Although Marx was totally off base in predicting the imminent downfall of capitalism, he sure got it right about banks.
The Fiction of Fractional Reserve Banking
In the academic model of Fractional Reserve Banking, a retail bank establishes reserves (with depositors’ money and funds borrowed from the Federal Reserve). They then create $90 in new money for every $10 they hold in reserve. Only it never works this way in real life. The Federal Reserve has abolished reserve requirements for business loans, and the 10% reserve requirement for personal loans is full of loopholes.
Keen’s article goes on to present M0/M1 and M2 data showing that what academic economists are calling Fractional Reserve Banking is actually a Pure Credit Monetary System. In other words, private banks are totally free to issue as much money, in the form of new loans, as they choose.
M0 (sometimes called M1) refers to the Base Money or fiat money created by the Federal Reserve. M2 refers to M0 plus new money created by banks as loans. The ratio of M2/M0 is called the “money multiplier” ratio.
What Keen’s graphs show is that credit money (M2) is created first and M0 or fiat money (the reserves to cover it) is created up to a year later. In a true FRB system, M0 or Base Money would increase first, and M2 would follow as banks issue new money based on their reserves. The other major problem is that combined public and private debt greatly exceeds M2. Under a true FRB system, total debt could never exceed the amount of fiat and bank money created.
Why Quantitative Easing Won’t Work
Keen’s paper also includes an interesting prediction that the Federal Reserve’s quantitative easing (increasing M0 by electronically “printing” $85 billion in new fiat money every month) will be vastly insufficient to bring about economic recovery.

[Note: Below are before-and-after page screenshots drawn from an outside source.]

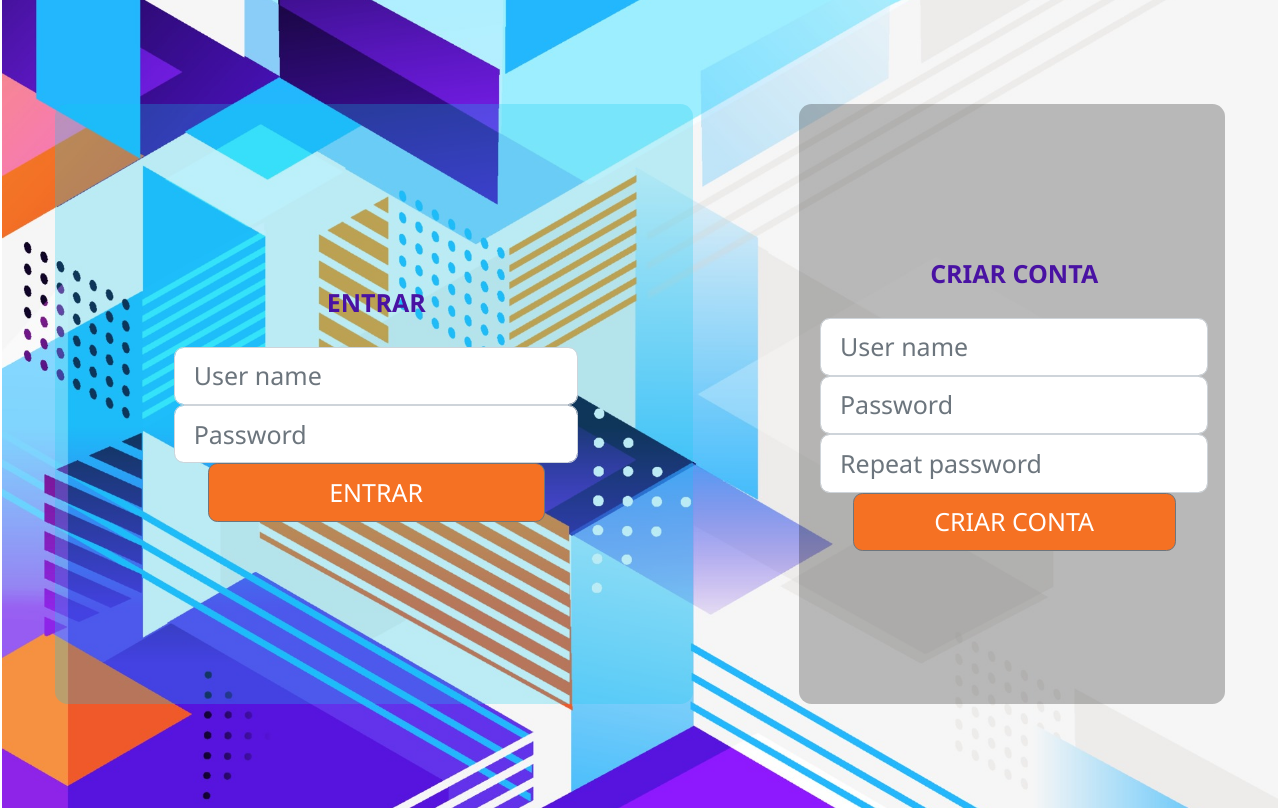
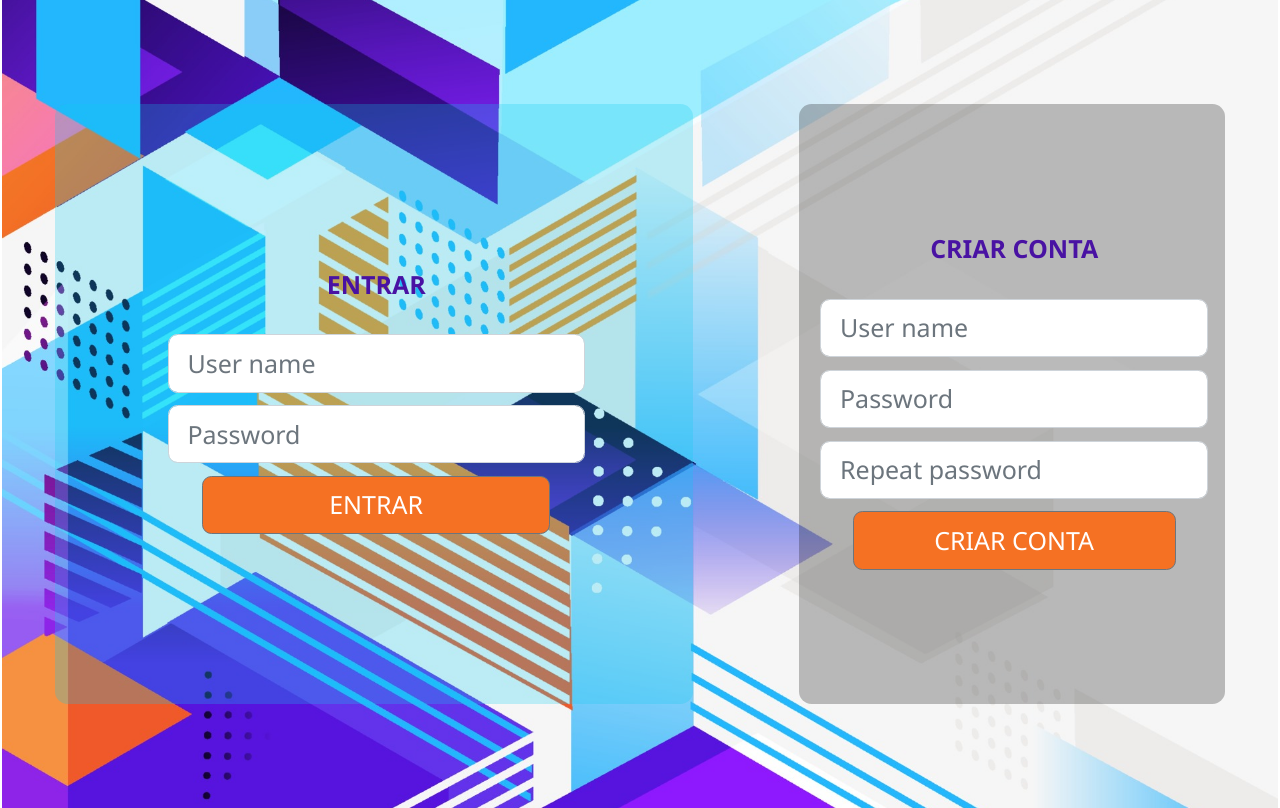
Before and after one commit to rodrigocelmer/logicaProgr_atividadeFinal, a website: page src/index.html in a window 1280 px wide. Drawn offline with Linux system fonts and the light colour scheme.

Commit message:
add margin to index.html inputs

```diff
--- a/src/index.html
+++ b/src/index.html
@@ -17,9 +17,9 @@
                     <div class="mainMessage">
                         ENTRAR
                     </div>
-                    <input required type="text" class="form-control" name="input_userName" id="input_userName" placeholder="User name">
-                    <input required type="password" class="form-control" name="input_password" id="input_password" placeholder="Password">
-                    <input type="submit" class="buttonEnter btn btn-outline-secondary col-10" value="ENTRAR"></input>
+                    <input required type="text" class="form-control m-1" name="input_userName" id="input_userName" placeholder="User name">
+                    <input required type="password" class="form-control m-1" name="input_password" id="input_password" placeholder="Password">
+                    <input type="submit" class="buttonEnter btn btn-outline-secondary col-10 m-1" value="ENTRAR"></input>
                 </form>
             </div>
         </div>
@@ -29,10 +29,10 @@
                     <div class="createAccountMessage">
                         CRIAR CONTA
                     </div>
-                    <input required type="text" class="form-control" name="input_createUser" id="input_createUser" placeholder="User name">
-                    <input required type="password" class="form-control" name="input_createPassword" id="input_createPassword" placeholder="Password">
-                    <input required type="password" class="form-control" name="input_repeatPassword" id="input_repeatPassword" placeholder="Repeat password">
-                    <input type="submit" class="buttonCreateAccount btn btn-outline-secondary col-10" value="CRIAR CONTA"></input>
+                    <input required type="text" class="form-control m-1" name="input_createUser" id="input_createUser" placeholder="User name">
+                    <input required type="password" class="form-control m-1" name="input_createPassword" id="input_createPassword" placeholder="Password">
+                    <input required type="password" class="form-control m-1" name="input_repeatPassword" id="input_repeatPassword" placeholder="Repeat password">
+                    <input type="submit" class="buttonCreateAccount btn btn-outline-secondary col-10 m-1" value="CRIAR CONTA"></input>
                 </form>
             </div>
         </div>
```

Keen points out that quantitative easing canl have little effect unless the Federal Reserve pumps enough money into the economy to make a dent in the $42 trillion total (public and private) US debt. Deducting compound interest, he reckons $20 trillion would reduce it by about a quarter.
Six years later his predictions about the ineffectiveness of quantitative easing are spot on.